I came to Italy from Germany in May 0f 2000. I ended up working on the division staff doing a job that was highly sophisticated and detail oriented. I loved it right away because jobs like that are few and far between in the Army. In Germany I worked on radios and spent a lot of time in a field environment which I’ve never really enjoyed so when I fell into a job where I would be working at a desk in an office behind a computer, I welcomed the change. But what I loved most was that the job was difficult, challenging, always changing and so you had to stay sharp to keep up. There was a lot to learn and I devoured it all. I took to it right away and became rather good at it. Most of the officers that I worked for didn’t really know exactly what my job was but they knew it was important enough that if they had someone who was good at it, they were extremely fortunate. And so I developed a good relationship with pretty much every officer I worked with and enjoyed a certain amount of autonomy. I never thought the job was so hard that the average person couldn’t learn it but for some reason, every single other soldier, officer and NCO alike, had trouble learning the job. Most never even got the slightest grasp on it at all and because of that, spent most of their time doing everything BUT what they were supposed to be doing. I didn’t mind as much because it made me, by default, the go-to guy. For all of my time doing the job as a soldier, I was quite literally the only person there who knew how to do it. Over the course of my time there I’d met and worked with civilians who did the same job as me and I always had it in the back of my mind that I would love to one day get out of the Army and do my job as a civilian. After all, it would mean better pay, still serving my country and yet not having to put up with most of the Army crap that I didn’t like. Unfortunately there were no civilian positions here in Italy doing my job so I continued to re-enlist to stay in Italy because I did not want to leave this beautiful country. There were several civilian positions in Heidelberg, Germany but…Germany is not Italy. And so I stayed.
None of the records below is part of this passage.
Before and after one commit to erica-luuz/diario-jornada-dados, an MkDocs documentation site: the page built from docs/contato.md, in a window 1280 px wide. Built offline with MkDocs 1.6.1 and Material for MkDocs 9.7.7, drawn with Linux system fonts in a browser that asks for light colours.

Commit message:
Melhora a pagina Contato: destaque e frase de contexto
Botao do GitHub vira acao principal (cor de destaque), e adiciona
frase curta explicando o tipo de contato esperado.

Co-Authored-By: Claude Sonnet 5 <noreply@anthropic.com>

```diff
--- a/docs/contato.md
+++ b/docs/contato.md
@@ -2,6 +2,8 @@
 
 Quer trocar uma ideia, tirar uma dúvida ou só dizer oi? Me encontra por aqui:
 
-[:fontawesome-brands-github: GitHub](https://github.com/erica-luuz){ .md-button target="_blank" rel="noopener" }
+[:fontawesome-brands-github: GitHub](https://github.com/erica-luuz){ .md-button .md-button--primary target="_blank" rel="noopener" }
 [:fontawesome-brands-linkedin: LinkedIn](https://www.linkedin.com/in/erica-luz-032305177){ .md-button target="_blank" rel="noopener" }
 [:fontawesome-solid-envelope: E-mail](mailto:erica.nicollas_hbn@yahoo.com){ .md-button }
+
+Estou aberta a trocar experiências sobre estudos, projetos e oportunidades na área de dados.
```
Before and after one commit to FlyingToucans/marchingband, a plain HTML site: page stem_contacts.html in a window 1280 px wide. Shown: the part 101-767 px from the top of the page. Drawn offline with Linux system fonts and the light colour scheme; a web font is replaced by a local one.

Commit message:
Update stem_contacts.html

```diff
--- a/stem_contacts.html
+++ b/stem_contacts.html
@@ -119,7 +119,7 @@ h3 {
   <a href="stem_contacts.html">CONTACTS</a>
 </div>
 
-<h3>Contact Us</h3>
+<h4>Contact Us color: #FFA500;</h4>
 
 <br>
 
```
In the summer of 2003, I was approached by an Air Force friend and told that they (the AF) were now accepting candidates from the Army for their officer training school. I had always wanted to join the Air Force and had often toyed with the idea of getting a commission and finishing my military career as an officer so I took the test and scored high enough to submit a packet. Several officers I worked with at the time were thrilled and wanted me to succeed so through them I was able to acquire not only a letter of recommendation from my Commanding General, but also an emphatic recommendation for admittance from an Air Force General Officer who was the 86th Wing commander at Ramstein AB. I was told by the Air Force recruiter who was supervising my packet that these two recommendations together meant that my acceptance was guaranteed as soon as my packet was submitted. Unfortunately, the Army was late supplying me with the last remaining document I needed and literally nine days before the packet was due, the Air Force filled their slots and closed the process for that year. The recruiter told me it was no problem, I just had to wait a year and submit the finished packet, that it was guaranteed, but for me the die was cast. My future as an Air Force officer was not to be. I was already 32 years old so waiting another year and then getting a commission at age 34 just was not an option for me. But by that time, I had really grown tired of much of the day to day Army bullshit that I had to put up with. I enjoyed my job tremendously but didn’t enjoy being subjected to the whims of idiot NCOs (and occasionally officers) who had way too much control over my life for my liking. I hated the fact that I couldn’t just come in, do PT, do my job and then go home. I’d always told myself that I’d stay in the Army as long as I enjoyed it or could at least tolerate it and after nearly seven years active duty, the time had come. And so my options became limited to one: get out of the Army and get a civilian job.
To be continued...